Colorado’s two main utilities, Black Hills Energy and Xcel offer net metering as per state law. They also offer performance-based incentives (PBIs) for solar energy systems up to 500 kW, in exchange for your renewable energy credits (RECs).
Under the Black Hills Energy Solar Power Program, homeowners with systems sized 0.5 kW – 30 kW can earn $0.030 per kWh. The contract is for a 10-year period, during which the utility can claim all your RECs.
Xcel customer in Colorado can sign up for the utility’s Solar Rewards program which pays homeowners $0.005/kWh. Again, the trade-off is that you sign a contract to give Xcel your RECs – this time for 20 years.
Should the market for solar RECs take off in the state in the meantime, you may be out of pocket if you sign up for a PBI. On the flip side, at least with the PBI you guarantee the additional income for a decade or two. If you’re in an area serviced by both utilities, Black Hills Energy seems to me to be the better choice, given the difference in compensation and contract length.
City of Boulder solar incentives
Colorado is a fairly generous state for solar incentives, but the City of Boulder goes a step farther. Boulder created a home solar grant program in 2020 that can cover up to 50% of total project costs after rebates, incentives and tax credits for a family of four with an income below $102,450 a year.
The City of Boulder also offers a solar rebate worth approximately 15% of the city sales and use tax paid on materials and permits for a home solar installation. The rebate applies to solar water heat, solar photovoltaics, and solar pool heating and the average rebate is around $140 for a 4.5 kW photovoltaic system.
Final thoughts on state solar incentives in Colorado
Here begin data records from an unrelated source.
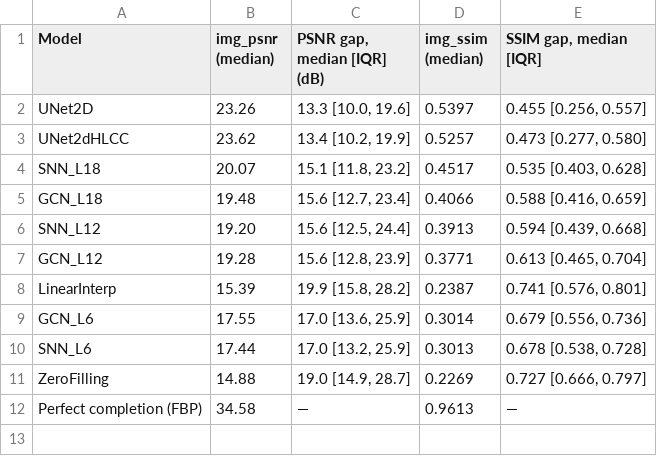
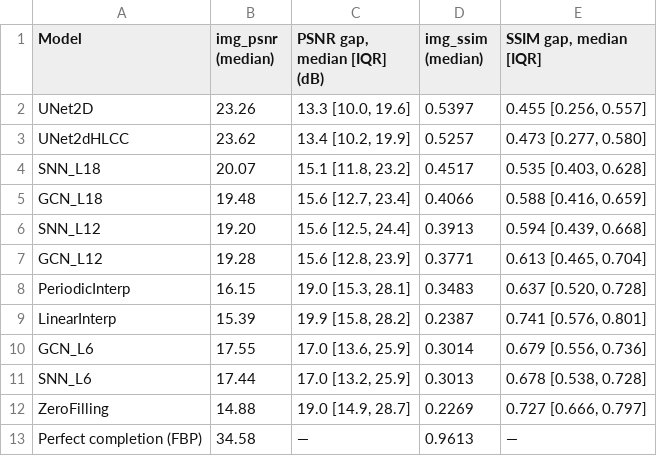
Before and after one commit to julian-dqtr/limited-angle_sinogram_completion, a CSV file: results/tables/image_ceiling_gap.csv, drawn as a sheet; the diff names each change by its address in the sheet, - before the commit and + after, or states it on an @@ line.

```diff
--- a/results/tables/image_ceiling_gap.csv
+++ b/results/tables/image_ceiling_gap.csv
+row 8: PeriodicInterp | 16.15 | 19.0 [15.3, 28.1] | 0.3483 | 0.637 [0.520, 0.728]
```
Also changed, not shown: results/evaluation/hlcc_order_study.csv, results/tables/test_metrics_p4.csv, 16 other files.
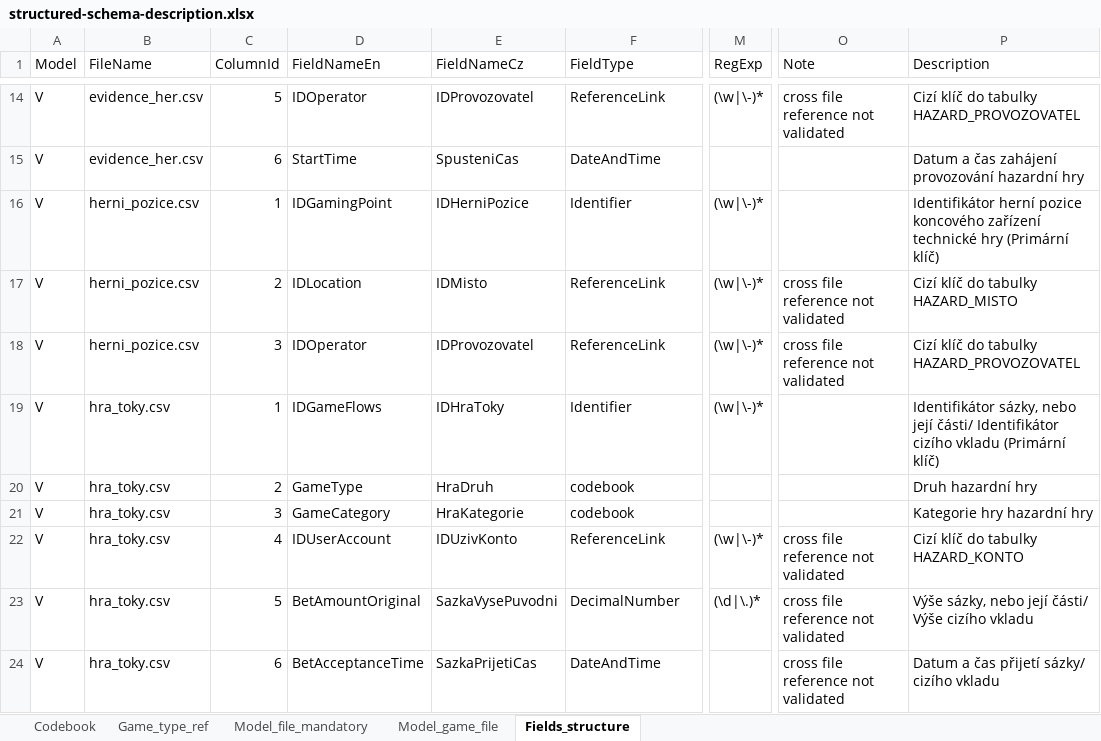
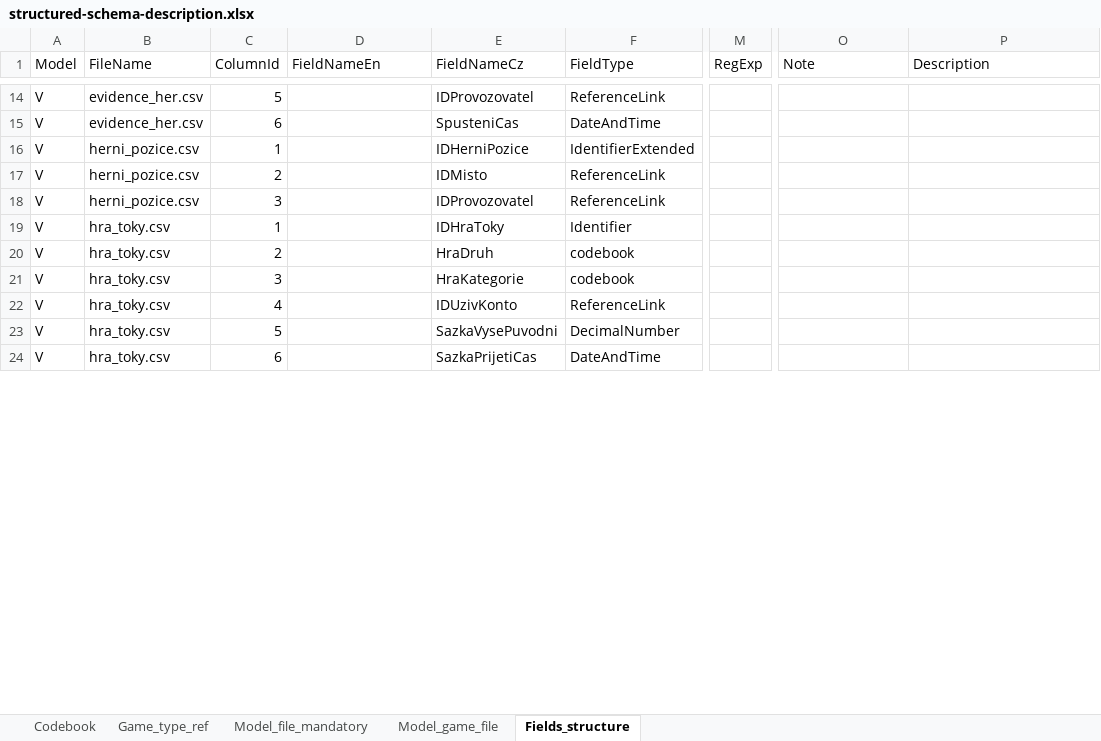
Before and after one commit to Ministerstvo-financi/hazard-komunikacni-rozhrani, an Excel workbook: csv-validator/PackageValidation/ValidationServices/SchemaSource/structured-schema-description.xlsx, sheet Fields_structure, drawn as a sheet; only a part is shown, gaps mark what is left out; values as stored, in another font and other column widths than the file's, no borders; charts and pictures not drawn; the diff covers the shown part only; the diff names each change by its address in the sheet, - before the commit and + after, or states it on an @@ line.

```diff
--- a/csv-validator/PackageValidation/ValidationServices/SchemaSource/structured-schema-description.xlsx (sheet Fields_structure)
+++ b/csv-validator/PackageValidation/ValidationServices/SchemaSource/structured-schema-description.xlsx (sheet Fields_structure)
-D14 (FieldNameEn): IDOperator
+D14 (FieldNameEn): (empty)
-M14 (RegExp): (\w|\-)*
+M14 (RegExp): (empty)
-O14 (Note): cross file reference not validated
+O14 (Note): (empty)
-P14 (Description): Cizí klíč do tabulky HAZARD_PROVOZOVATEL
+P14 (Description): (empty)
-D15 (FieldNameEn): StartTime
+D15 (FieldNameEn): (empty)
-P15 (Description): Datum a čas zahájení provozování hazardní hry
+P15 (Description): (empty)
-D16 (FieldNameEn): IDGamingPoint
+D16 (FieldNameEn): (empty)
-F16 (FieldType): Identifier
+F16 (FieldType): IdentifierExtended
-M16:M19 (RegExp): (\w|\-)*
+M16:M19 (RegExp): (empty)
-P16 (Description): Identifikátor herní pozice koncového zařízení technické hry (Primární klíč)
+P16 (Description): (empty)
-D17 (FieldNameEn): IDLocation
+D17 (FieldNameEn): (empty)
-O17:O18 (Note): cross file reference not validated
+O17:O18 (Note): (empty)
-P17 (Description): Cizí klíč do tabulky HAZARD_MISTO
+P17 (Description): (empty)
-D18 (FieldNameEn): IDOperator
+D18 (FieldNameEn): (empty)
-P18 (Description): Cizí klíč do tabulky HAZARD_PROVOZOVATEL
+P18 (Description): (empty)
-D19 (FieldNameEn): IDGameFlows
+D19 (FieldNameEn): (empty)
-P19 (Description): Identifikátor sázky, nebo její části/ Identifikátor cizího vkladu (Primární klíč)
+P19 (Description): (empty)
-D20 (FieldNameEn): GameType
+D20 (FieldNameEn): (empty)
-P20 (Description): Druh hazardní hry
+P20 (Description): (empty)
-D21 (FieldNameEn): GameCategory
+D21 (FieldNameEn): (empty)
-P21 (Description): Kategorie hry hazardní hry
+P21 (Description): (empty)
-D22 (FieldNameEn): IDUserAccount
+D22 (FieldNameEn): (empty)
-M22 (RegExp): (\w|\-)*
+M22 (RegExp): (empty)
-O22:O24 (Note): cross file reference not validated
+O22:O24 (Note): (empty)
-P22 (Description): Cizí klíč do tabulky HAZARD_KONTO
+P22 (Description): (empty)
-D23 (FieldNameEn): BetAmountOriginal
+D23 (FieldNameEn): (empty)
-M23 (RegExp): (\d|\.)*
+M23 (RegExp): (empty)
-P23 (Description): Výše sázky, nebo její části/ Výše cizího vkladu
+P23 (Description): (empty)
-D24 (FieldNameEn): BetAcceptanceTime
+D24 (FieldNameEn): (empty)
-P24 (Description): Datum a čas přijetí sázky/ cizího vkladu
+P24 (Description): (empty)
```
Also changed, not shown: 794 edited cells elsewhere in this sheet, 10 other files.
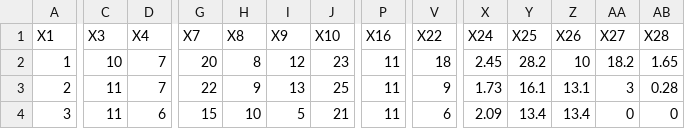
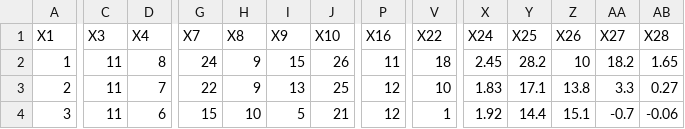
Before and after one commit to Bustami/fpl_team_strength_data, a CSV file: pl_team_performance_raw_data.csv, drawn as a sheet; only a part is shown, gaps mark what is left out; the diff covers the shown part only; the diff names each change by its address in the sheet, - before the commit and + after, or states it on an @@ line.

```diff
--- a/pl_team_performance_raw_data.csv
+++ b/pl_team_performance_raw_data.csv
-C2 (X3): 10
+C2 (X3): 11
-D2 (X4): 7
+D2 (X4): 8
-G2 (X7): 20
+G2 (X7): 24
-H2 (X8): 8
+H2 (X8): 9
-I2 (X9): 12
+I2 (X9): 15
-J2 (X10): 23
+J2 (X10): 26
-P3:P4 (X16): 11
+P3:P4 (X16): 12
-V3 (X22): 9
+V3 (X22): 10
-X3 (X24): 1.73
+X3 (X24): 1.83
-Y3 (X25): 16.1
+Y3 (X25): 17.1
-Z3 (X26): 13.1
+Z3 (X26): 13.8
-AA3 (X27): 3
+AA3 (X27): 3.3
-AB3 (X28): 0.28
+AB3 (X28): 0.27
-V4 (X22): 6
+V4 (X22): 1
-X4 (X24): 2.09
+X4 (X24): 1.92
-Y4 (X25): 13.4
+Y4 (X25): 14.4
-Z4 (X26): 13.4
+Z4 (X26): 15.1
-AA4 (X27): 0
+AA4 (X27): -0.7
-AB4 (X28): 0
+AB4 (X28): -0.06
```
Also changed, not shown: 135 edited cells elsewhere in this file, pl_pending_games.csv.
Colorado makes it easy to go solar. If you live in the Centennial State, you can take advantage of a state sales tax exemption, advantageous net metering, PBIs, and property tax exemptions. Depending on where you live and your income, you may even be able to get solar installed entirely free or at least at a hefty discount. And if you install solar in Colorado before 2032, don’t forget your 30% federal solar tax credit!